Jeanne said; ‘Until I visited Allegro Optical and met Sheryl Doe, I had no idea that it was possible to cover all the different optical variants required as a musician who wore glasses. Now that I have glasses for all situations and distances it is a real treat to be able to see everything I need to, even the face of the conductor when he glares at me!’
This case study illustrates how frustrating presbyopia can become for many musicians. Focusing at the many different distances becomes very problematic. As was Jeanne’s case many musicians struggle with the varying focal distances required of the amateur and professional. Some musicians suffer from postural problems, often caused by their deteriorating vision as they try to compensate for this reduced visual clarity.
With an understanding of the playing and seating positions of musicians, these vision problems can be overcome. The musicians working and playing life can then easily be improved. Many Musicians who experience focusing problems at different distances are unaware that there is a solution to their vision problems.
Unique lenses for unique people
Frequently Optometrists and Opticians either prescribe and dispense single vision lenses for the music stand. Some do dispense Computer or Occupational lenses, acknowledging the musicians varied focusing points. Unfortunately, these lenses don’t give enough depth of field. Some opticians even claim these occupational lenses to be specialist music lenses!
Do you need help?
If you are a musician looking for help from an optician check out their website. Do they have evidence of the work they do with musicians? Do your research beforehand and always use a specialist with a proven track record. Look out for blogs and case studies for the evidence that they can do what they say. To be honest a good specialist sports lens will be able to provide a better solution for some musicians than any occupational or vocational lens can. Musicians use their eyes in a very similar way to sporting professionals.
At Allegro Optical we design all our musicians’ lenses individually and they are manufactured to our own unique format. In fact, our senior dispensing optician and co-founder Sheryl has recently been awarded the title “Dispensing Optician of the Year 2019” for her work in this field. Other Opticians and Optometrists frequently contact Sheryl when needing help with a musician they have seen in their practice.

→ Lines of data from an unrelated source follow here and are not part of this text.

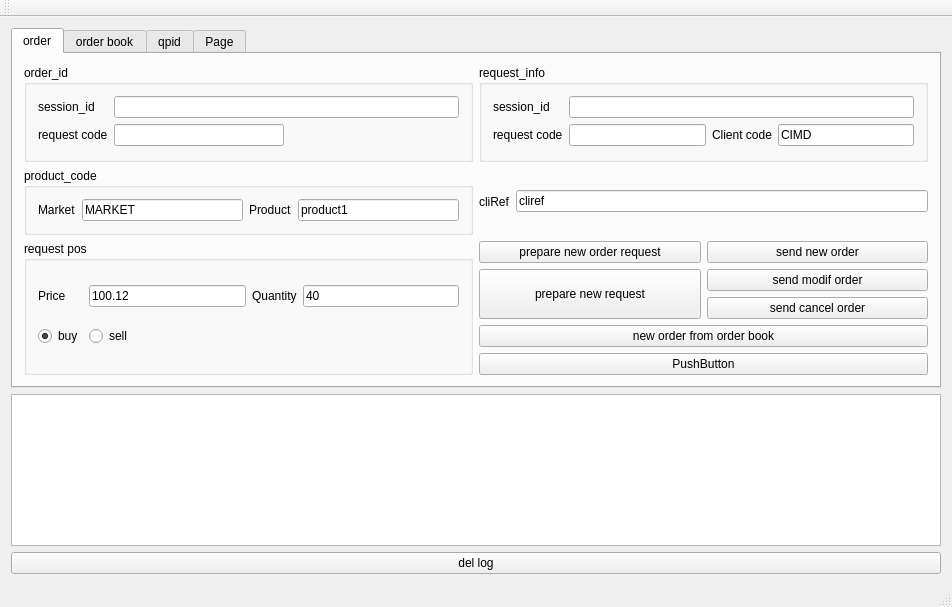
jleahred/maiquel-toolkit-cpp, file examples/qt/ex_send_order/src/mainwindow.ui: the form before one commit.
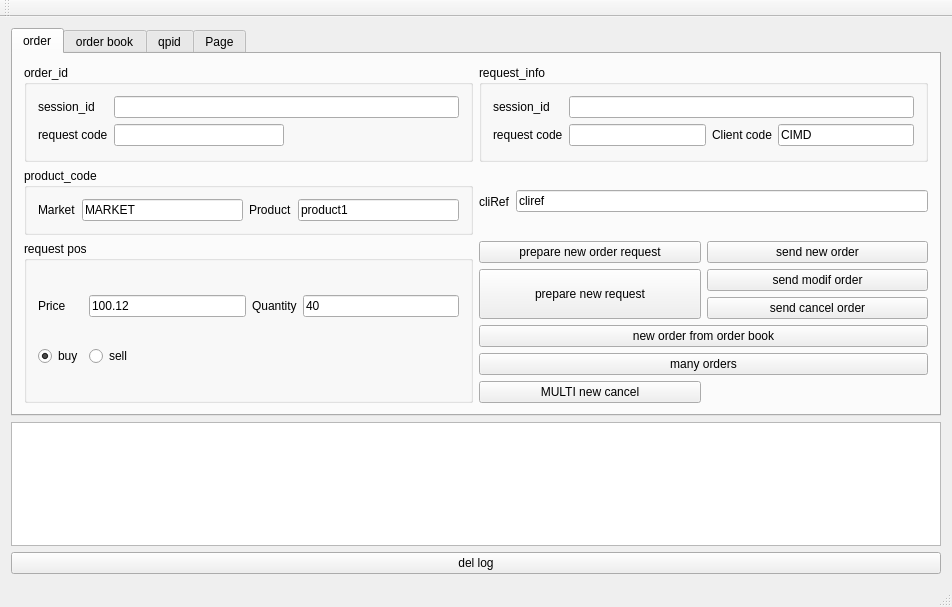
The form after the commit. Custom widgets are drawn as their Qt base class.

Commit message: modif  ex_send_order to move prices on generated market

```diff
--- a/examples/qt/ex_send_order/src/mainwindow.ui
+++ b/examples/qt/ex_send_order/src/mainwindow.ui
@@ -300,7 +300,14 @@
           <item row="4" column="0" colspan="2">
            <widget class="QPushButton" name="pushButton">
             <property name="text">
-             <string>PushButton</string>
+             <string>many orders</string>
+            </property>
+           </widget>
+          </item>
+          <item row="5" column="0">
+           <widget class="QPushButton" name="pushButton_2">
+            <property name="text">
+             <string>MULTI new cancel</string>
             </property>
            </widget>
           </item>
```
The commit also changes 2 other files.
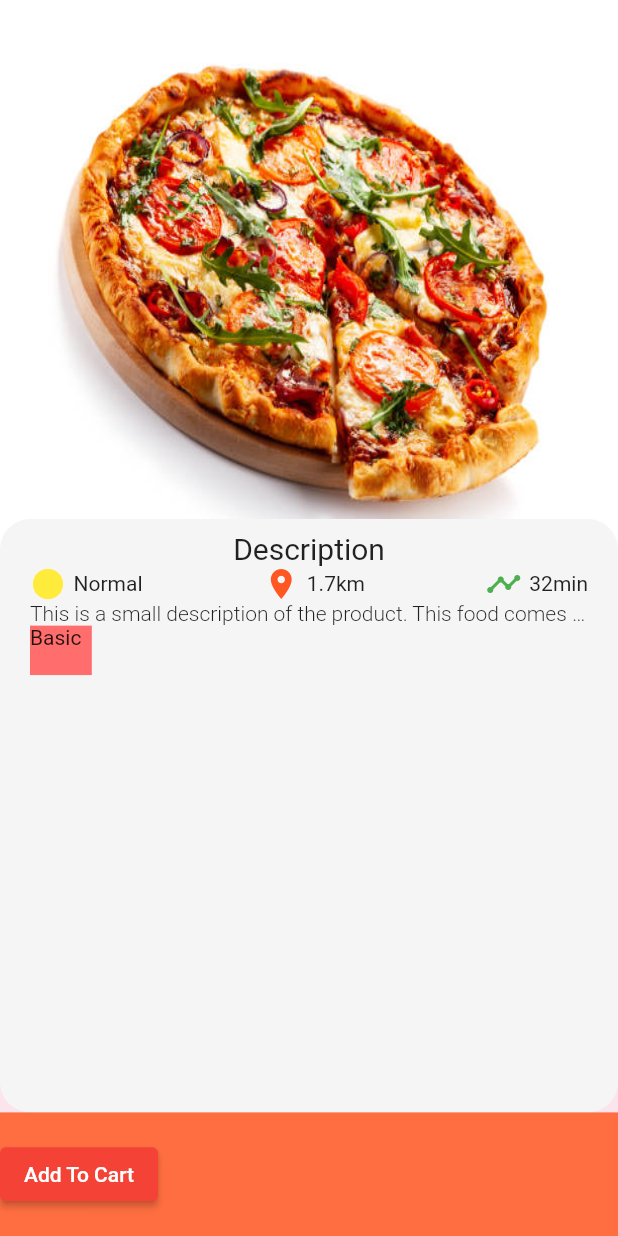
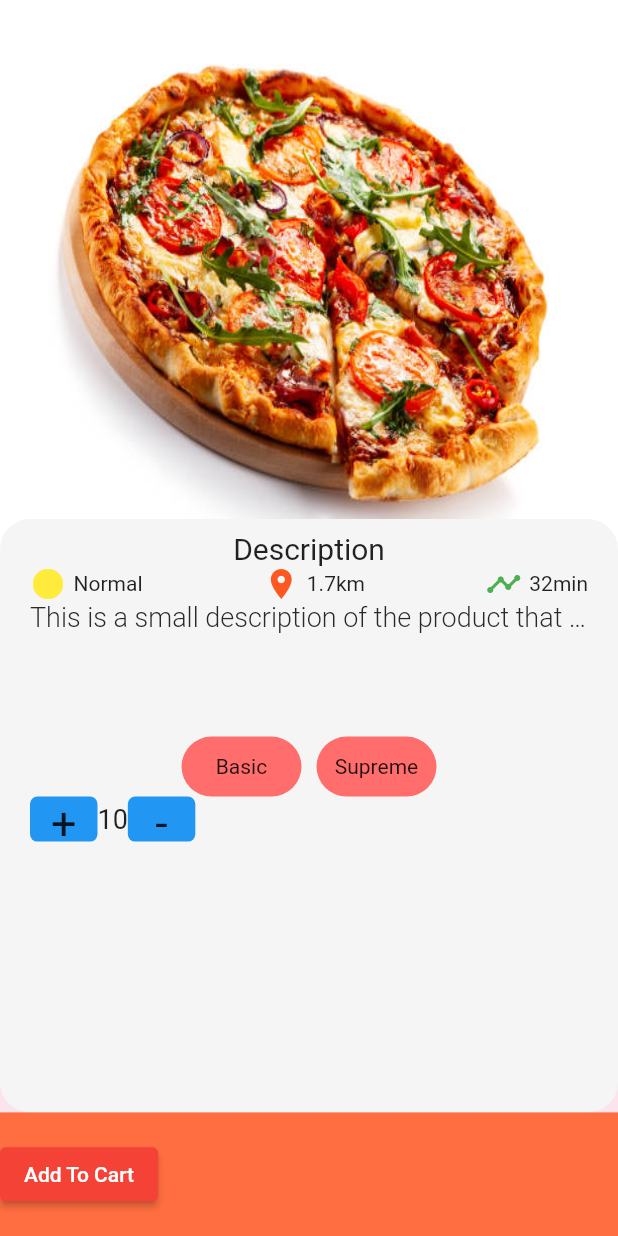
Before and after one commit to okasha1/mustah_bakery, a Flutter app: the screen it shows after launch, on a phone screen of 412 x 824 dp. Run offline on Flutter 3.47's test engine with Material 2 defaults, Android fonts, the phone set to English and light mode, and no system bars; our stand-ins replace card_swiper, get.

Commit message:
initial commit

```diff
--- a/lib/screens/detail.dart
+++ b/lib/screens/detail.dart
@@ -90,19 +90,60 @@ class _ProductDetailState extends State<ProductDetail> {
                   )
                 ],
               ),
-              const SmallText(
-                text: 'This is a small description of the product. '
-                    'This food comes in vareity of different flavors so you can from many menus.',
+              Container(
+                margin: const EdgeInsets.only(bottom: 20),
+                height: 70,
+                width: double.maxFinite,
+                child: const Text(
+                    'This is a small description of the product that you will begetting. This food comes in vareity of different flavors so you can from many menus.',
+                    style: TextStyle(
+                        fontWeight: FontWeight.w300,
+                        fontSize: 18,
+                        overflow: TextOverflow.ellipsis,
+                        color: Color.fromARGB(255, 43, 40, 40))),
               ),
               Row(
+                mainAxisAlignment: MainAxisAlignment.center,
                 children: [
+                  //THE BASIC AND SUPREME BUTTONS
                   Container(
-                      height: size.height * 0.04,
-                      width: size.width * 0.1,
-                      color: AppColors.mainColor,
-                      child: const Text('Basic')),
+                      height: 40,
+                      width: 80,
+                      decoration: BoxDecoration(
+                        borderRadius: BorderRadius.circular(20),
+                        color: AppColors.mainColor,
+                      ),
+                      child: const Center(child: Text('Basic'))),
+                  const SizedBox(width: 10),
+                  Container(
+                      height: 40,
+                      width: 80,
+                      decoration: BoxDecoration(
+                        borderRadius: BorderRadius.circular(20),
+                        color: AppColors.mainColor,
+                      ),
+                      child: const Center(child: Text('Supreme'))),
                 ],
-              )
+              ),
+              Row(children: [
+                Container(
+                    height: 30,
+                    width: 45,
+                    decoration: BoxDecoration(
+                        borderRadius: BorderRadius.circular(5),
+                        color: Colors.blue),
+                    child: const Center(
+                        child: Text('+', style: TextStyle(fontSize: 30)))),
+                const Text('10', style: TextStyle(fontSize: 18)),
+                Container(
+                    height: 30,
+                    width: 45,
+                    decoration: BoxDecoration(
+                        borderRadius: BorderRadius.circular(5),
+                        color: Colors.blue),
+                    child: const Center(
+                        child: Text('-', style: TextStyle(fontSize: 30)))),
+              ])
             ]),
           ),
         )
--- a/lib/widgets/small_text.dart
+++ b/lib/widgets/small_text.dart
@@ -16,7 +16,7 @@ class SmallText extends StatelessWidget {
         fontWeight: FontWeight.w300,
         overflow: TextOverflow.ellipsis,
       ),
-      overflow: TextOverflow.ellipsis,
+      // overflow: TextOverflow.ellipsis,
     );
   }
 }
```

Always check that the lenses you are prescribed are designed for the intended purpose. Please be aware that leading lens manufacturers DO NOT make lenses designed specifically for musicians. If it’s musicians’ lenses you need call Allegro Optical in Meltham, Holmfirth on 01484 907090. Or Allegro Optical in Greenfield on 01457 353100